Cashman has been at this a long time and his teams are never truly bad -- the Yankees have not had a losing season since 1992 -- but the downward trend can not be ignored. The Gerrit Cole/Aaron Judge era Yankees should be a powerhouse. Instead, the Yankees are having their worst season in three decades and just about every move they make these days backfires.

"It's been a disaster this season. Yes, definitely a shock. We're embarrassed by it," Cashman said last month. "We're really obviously disappointed, frustrated, angered. And that's representative from every aspect of this franchise from top to bottom."

Despite the club's current situation, namely a roster unfit to contend and a bloated payroll, there are no indications chairman Hal Steinbrenner will replace Cashman. And, frankly, if Cashman were going to be replaced, it should have happened already. Teams don't fire GMs after the season. They fire them in August or September so the new GM is in place for the start of the offseason.

I am not here to call for anyone's job -- that's bad juju -- but it seems clear the Yankees need a fresh set of eyes and a fresh perspective. Maybe that means replacing Cashman, maybe that means elevating Cashman to a senior management position and hiring a new GM to run the day-to-day operations. Either way, things have gone stale in the Bronx. They need a new voice.
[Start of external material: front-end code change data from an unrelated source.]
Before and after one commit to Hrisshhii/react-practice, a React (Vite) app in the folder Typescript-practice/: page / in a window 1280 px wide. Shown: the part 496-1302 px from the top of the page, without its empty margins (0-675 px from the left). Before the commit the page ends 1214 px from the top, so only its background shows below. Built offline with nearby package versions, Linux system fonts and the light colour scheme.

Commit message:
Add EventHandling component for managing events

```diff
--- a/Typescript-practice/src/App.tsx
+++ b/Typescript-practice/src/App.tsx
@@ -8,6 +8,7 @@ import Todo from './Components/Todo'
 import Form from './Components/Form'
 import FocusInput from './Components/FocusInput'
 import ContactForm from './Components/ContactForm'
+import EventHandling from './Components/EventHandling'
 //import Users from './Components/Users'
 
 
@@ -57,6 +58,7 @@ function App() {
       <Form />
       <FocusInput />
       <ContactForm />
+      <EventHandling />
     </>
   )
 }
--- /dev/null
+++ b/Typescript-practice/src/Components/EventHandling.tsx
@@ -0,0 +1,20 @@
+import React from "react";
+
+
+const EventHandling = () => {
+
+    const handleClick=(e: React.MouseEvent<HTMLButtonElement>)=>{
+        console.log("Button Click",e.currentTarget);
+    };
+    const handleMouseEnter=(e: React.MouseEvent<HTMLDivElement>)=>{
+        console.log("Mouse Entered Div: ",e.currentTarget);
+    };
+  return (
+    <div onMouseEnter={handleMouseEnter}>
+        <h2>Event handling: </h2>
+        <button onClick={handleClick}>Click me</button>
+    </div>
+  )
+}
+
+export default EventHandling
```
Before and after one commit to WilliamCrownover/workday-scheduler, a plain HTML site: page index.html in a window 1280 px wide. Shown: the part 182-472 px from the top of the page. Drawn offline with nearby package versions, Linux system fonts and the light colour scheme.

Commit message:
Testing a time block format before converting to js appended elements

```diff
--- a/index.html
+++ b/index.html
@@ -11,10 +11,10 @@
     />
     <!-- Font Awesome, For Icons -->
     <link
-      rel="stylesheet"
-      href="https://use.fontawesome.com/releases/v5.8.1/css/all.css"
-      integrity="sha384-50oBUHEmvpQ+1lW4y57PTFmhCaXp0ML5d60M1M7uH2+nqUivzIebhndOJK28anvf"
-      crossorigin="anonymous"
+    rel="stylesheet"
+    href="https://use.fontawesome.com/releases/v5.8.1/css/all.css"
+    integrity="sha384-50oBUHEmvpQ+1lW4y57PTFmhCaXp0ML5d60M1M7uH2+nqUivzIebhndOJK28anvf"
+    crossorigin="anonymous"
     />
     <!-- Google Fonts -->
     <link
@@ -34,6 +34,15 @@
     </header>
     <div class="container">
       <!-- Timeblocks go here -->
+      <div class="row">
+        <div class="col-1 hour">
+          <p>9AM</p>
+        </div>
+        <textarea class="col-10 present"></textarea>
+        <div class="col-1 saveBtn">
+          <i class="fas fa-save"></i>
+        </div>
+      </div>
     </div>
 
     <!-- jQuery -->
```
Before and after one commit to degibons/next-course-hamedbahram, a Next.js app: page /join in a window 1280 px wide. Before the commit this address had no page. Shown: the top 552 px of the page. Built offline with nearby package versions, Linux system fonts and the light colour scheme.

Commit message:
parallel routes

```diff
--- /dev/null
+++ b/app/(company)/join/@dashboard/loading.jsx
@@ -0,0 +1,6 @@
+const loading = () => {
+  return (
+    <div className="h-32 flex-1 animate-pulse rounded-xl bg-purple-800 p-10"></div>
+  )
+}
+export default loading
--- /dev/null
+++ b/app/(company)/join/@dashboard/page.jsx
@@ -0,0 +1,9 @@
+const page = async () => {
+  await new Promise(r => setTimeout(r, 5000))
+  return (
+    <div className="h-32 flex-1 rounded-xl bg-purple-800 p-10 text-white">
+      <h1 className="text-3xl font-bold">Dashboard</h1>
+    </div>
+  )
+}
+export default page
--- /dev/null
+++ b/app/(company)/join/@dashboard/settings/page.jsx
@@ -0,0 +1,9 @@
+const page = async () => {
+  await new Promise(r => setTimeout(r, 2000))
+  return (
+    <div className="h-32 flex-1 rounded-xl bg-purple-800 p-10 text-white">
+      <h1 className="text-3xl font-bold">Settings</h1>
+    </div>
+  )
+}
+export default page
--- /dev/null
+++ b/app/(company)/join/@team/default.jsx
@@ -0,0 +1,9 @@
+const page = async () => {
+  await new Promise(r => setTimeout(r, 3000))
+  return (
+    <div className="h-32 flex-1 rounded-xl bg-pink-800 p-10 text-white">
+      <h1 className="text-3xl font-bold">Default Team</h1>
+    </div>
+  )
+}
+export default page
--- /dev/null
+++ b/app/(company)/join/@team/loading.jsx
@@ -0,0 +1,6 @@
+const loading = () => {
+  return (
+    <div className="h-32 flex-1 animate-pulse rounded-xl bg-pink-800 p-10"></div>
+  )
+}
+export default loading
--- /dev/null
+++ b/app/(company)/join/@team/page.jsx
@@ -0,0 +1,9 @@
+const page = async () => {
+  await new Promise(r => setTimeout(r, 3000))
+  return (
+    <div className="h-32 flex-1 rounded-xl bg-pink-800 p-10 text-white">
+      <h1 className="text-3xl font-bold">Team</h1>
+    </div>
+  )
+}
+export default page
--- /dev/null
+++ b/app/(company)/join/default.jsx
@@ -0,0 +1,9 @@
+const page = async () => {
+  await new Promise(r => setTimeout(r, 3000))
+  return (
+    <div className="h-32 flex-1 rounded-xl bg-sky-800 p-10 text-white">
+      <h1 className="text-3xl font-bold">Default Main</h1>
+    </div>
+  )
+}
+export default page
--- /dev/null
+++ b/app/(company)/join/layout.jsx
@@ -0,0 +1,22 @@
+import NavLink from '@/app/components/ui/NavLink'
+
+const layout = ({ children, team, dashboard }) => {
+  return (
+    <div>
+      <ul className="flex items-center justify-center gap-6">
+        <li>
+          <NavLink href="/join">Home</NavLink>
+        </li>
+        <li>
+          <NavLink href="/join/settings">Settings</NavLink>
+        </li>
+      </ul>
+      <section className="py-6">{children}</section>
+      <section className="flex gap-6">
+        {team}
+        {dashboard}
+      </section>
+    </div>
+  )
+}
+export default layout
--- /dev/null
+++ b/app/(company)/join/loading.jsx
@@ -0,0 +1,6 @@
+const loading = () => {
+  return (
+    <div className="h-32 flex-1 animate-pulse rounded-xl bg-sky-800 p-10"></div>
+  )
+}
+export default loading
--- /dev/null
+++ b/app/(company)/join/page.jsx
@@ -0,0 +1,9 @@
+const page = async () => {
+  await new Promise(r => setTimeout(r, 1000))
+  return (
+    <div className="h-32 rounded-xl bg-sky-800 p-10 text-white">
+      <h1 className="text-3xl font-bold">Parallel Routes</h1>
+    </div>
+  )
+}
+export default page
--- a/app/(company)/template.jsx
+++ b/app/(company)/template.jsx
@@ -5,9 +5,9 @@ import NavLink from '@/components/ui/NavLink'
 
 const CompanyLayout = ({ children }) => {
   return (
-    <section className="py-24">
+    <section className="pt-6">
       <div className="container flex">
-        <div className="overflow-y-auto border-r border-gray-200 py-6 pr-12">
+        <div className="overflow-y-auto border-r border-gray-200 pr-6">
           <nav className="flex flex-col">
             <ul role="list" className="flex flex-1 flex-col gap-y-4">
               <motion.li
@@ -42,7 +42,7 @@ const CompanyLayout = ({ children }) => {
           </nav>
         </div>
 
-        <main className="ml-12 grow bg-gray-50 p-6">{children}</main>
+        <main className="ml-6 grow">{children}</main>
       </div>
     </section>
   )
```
To that end, Steinbrenner said the Yankees will "possibly (bring in) an outside company to really take a look at the analytics side of what we do." He pledged a deep dive into everything -- analytics, player development, etc. -- and it is needed, though it's unclear a) if this will actually happen, and b) whether the Yankees will follow any recommendations or are doing this for show.

Steinbrenner is culpable too. He runs a high payroll, no doubt, though it's almost certainly not as high as the team's resources could support. If Cashman remains, it is for one reason: Steinbrenner believes he's doing a good job and is satisfied with the current state of affairs. It really is that simple. Cashman is paid and paid well to wear the criticism, but it is not all on him and him alone.

The thing is, as poorly as this season has gone by Yankees standards, you needn't try hard to see them making the postseason in 2024. They need help this offseason -- a starter and a lefty bat are a must -- but they have stars (Cole and Judge), a few solid supporting players (Anthony Rizzo, Gleyber Torres, etc.), and now some youth (though Jasson Domínguez's injury really hurts).

That is a short-sighted look at things, however. In the big picture, there are real issues here. Cole and Judge are on the wrong side of 30 and only have so many prime years remaining, there are bad contracts on the books, and the Yankees have struggled to finish off the development of young players at the MLB level. A lot of players arrive in the Bronx and just stagnate.

This "disaster" of a season -- Cashman's word -- has been in the making for a few years now. Sometimes moves don't work out the way you hope, that's just baseball, but this season is a culmination of poor decisions at both the front office and ownership level (why was payroll cut in 2018 and 2021, exactly?) and a lack of proactivity. There's a thin line between patience and complacency.

Barring a sudden change of heart, it seems Steinbrenner will give Cashman the chance to clean up their mess next season, though the damage has been done. The Yankees are not at the level of the Los Angeles Dodgers, the sport's flagship big-market operation, never mind other contenders and recent champions like the Atlanta Braves and Houston Astros. Red flags abound with New York's process and decision-making.

Two years ago, Boone said the "league has closed the gap on us" after the Wild Card Game loss and it was delusional. Even then, the gap was only growing wider, and the Yankees were on the wrong side of it. The way they have operated the last few years does not work. The proof is on the field. Change won't guarantee success, but the status quo has only resulted in increasing failure. The Yankees are broken, and it won't be an easy fix.